Description of the task
Give back each record precisely, pictures excluded.

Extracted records
· · · · · · ·

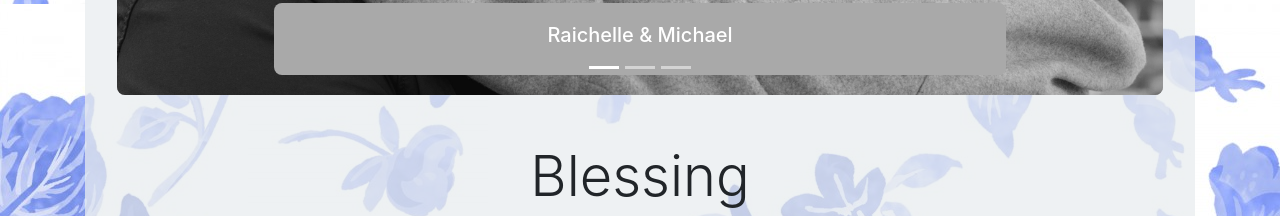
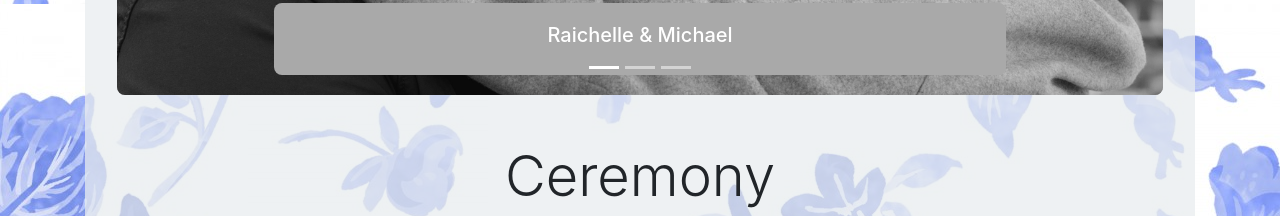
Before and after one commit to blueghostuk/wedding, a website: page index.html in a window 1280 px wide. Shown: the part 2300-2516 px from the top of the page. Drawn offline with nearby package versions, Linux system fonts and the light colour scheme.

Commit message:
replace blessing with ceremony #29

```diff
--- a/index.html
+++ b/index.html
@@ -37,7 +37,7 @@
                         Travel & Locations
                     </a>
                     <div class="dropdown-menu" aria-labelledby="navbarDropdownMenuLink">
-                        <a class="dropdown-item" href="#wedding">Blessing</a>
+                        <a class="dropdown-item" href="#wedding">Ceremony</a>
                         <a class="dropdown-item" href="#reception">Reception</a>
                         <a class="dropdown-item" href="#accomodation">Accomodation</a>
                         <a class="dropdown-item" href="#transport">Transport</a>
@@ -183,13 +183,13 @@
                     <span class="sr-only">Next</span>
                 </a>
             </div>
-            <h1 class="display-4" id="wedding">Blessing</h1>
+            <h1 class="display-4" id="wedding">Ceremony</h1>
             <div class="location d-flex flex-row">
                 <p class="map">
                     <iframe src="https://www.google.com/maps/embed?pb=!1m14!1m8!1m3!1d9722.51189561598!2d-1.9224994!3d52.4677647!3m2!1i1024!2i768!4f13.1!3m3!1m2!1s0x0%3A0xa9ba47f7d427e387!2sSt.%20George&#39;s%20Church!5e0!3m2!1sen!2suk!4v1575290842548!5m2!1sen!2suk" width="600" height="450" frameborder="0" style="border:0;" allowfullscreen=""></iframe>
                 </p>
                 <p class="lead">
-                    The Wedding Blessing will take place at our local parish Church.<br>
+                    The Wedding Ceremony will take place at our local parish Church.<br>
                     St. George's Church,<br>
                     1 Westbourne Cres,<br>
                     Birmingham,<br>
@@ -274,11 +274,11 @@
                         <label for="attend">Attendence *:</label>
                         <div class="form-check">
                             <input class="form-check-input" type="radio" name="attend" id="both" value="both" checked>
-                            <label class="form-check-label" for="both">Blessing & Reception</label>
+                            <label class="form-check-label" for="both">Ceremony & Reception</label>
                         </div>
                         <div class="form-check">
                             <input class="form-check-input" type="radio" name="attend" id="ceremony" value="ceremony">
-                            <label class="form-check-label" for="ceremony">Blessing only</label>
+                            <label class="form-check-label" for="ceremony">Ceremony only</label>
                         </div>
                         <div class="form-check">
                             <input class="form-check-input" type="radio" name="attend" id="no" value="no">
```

· · · · · · ·

Reply
Before and after one commit to blueghostuk/wedding, a website: page index.html in a window 1280 px wide. Shown: the part 2300-2516 px from the top of the page. Drawn offline with nearby package versions, Linux system fonts and the light colour scheme.

Commit message:
replace blessing with ceremony #29

```diff
--- a/index.html
+++ b/index.html
@@ -37,7 +37,7 @@
                         Travel & Locations
                     </a>
                     <div class="dropdown-menu" aria-labelledby="navbarDropdownMenuLink">
-                        <a class="dropdown-item" href="#wedding">Blessing</a>
+                        <a class="dropdown-item" href="#wedding">Ceremony</a>
                         <a class="dropdown-item" href="#reception">Reception</a>
                         <a class="dropdown-item" href="#accomodation">Accomodation</a>
                         <a class="dropdown-item" href="#transport">Transport</a>
@@ -183,13 +183,13 @@
                     <span class="sr-only">Next</span>
                 </a>
             </div>
-            <h1 class="display-4" id="wedding">Blessing</h1>
+            <h1 class="display-4" id="wedding">Ceremony</h1>
             <div class="location d-flex flex-row">
                 <p class="map">
                     <iframe src="https://www.google.com/maps/embed?pb=!1m14!1m8!1m3!1d9722.51189561598!2d-1.9224994!3d52.4677647!3m2!1i1024!2i768!4f13.1!3m3!1m2!1s0x0%3A0xa9ba47f7d427e387!2sSt.%20George&#39;s%20Church!5e0!3m2!1sen!2suk!4v1575290842548!5m2!1sen!2suk" width="600" height="450" frameborder="0" style="border:0;" allowfullscreen=""></iframe>
                 </p>
                 <p class="lead">
-                    The Wedding Blessing will take place at our local parish Church.<br>
+                    The Wedding Ceremony will take place at our local parish Church.<br>
                     St. George's Church,<br>
                     1 Westbourne Cres,<br>
                     Birmingham,<br>
@@ -274,11 +274,11 @@
                         <label for="attend">Attendence *:</label>
                         <div class="form-check">
                             <input class="form-check-input" type="radio" name="attend" id="both" value="both" checked>
-                            <label class="form-check-label" for="both">Blessing & Reception</label>
+                            <label class="form-check-label" for="both">Ceremony & Reception</label>
                         </div>
                         <div class="form-check">
                             <input class="form-check-input" type="radio" name="attend" id="ceremony" value="ceremony">
-                            <label class="form-check-label" for="ceremony">Blessing only</label>
+                            <label class="form-check-label" for="ceremony">Ceremony only</label>
                         </div>
                         <div class="form-check">
                             <input class="form-check-input" type="radio" name="attend" id="no" value="no">
```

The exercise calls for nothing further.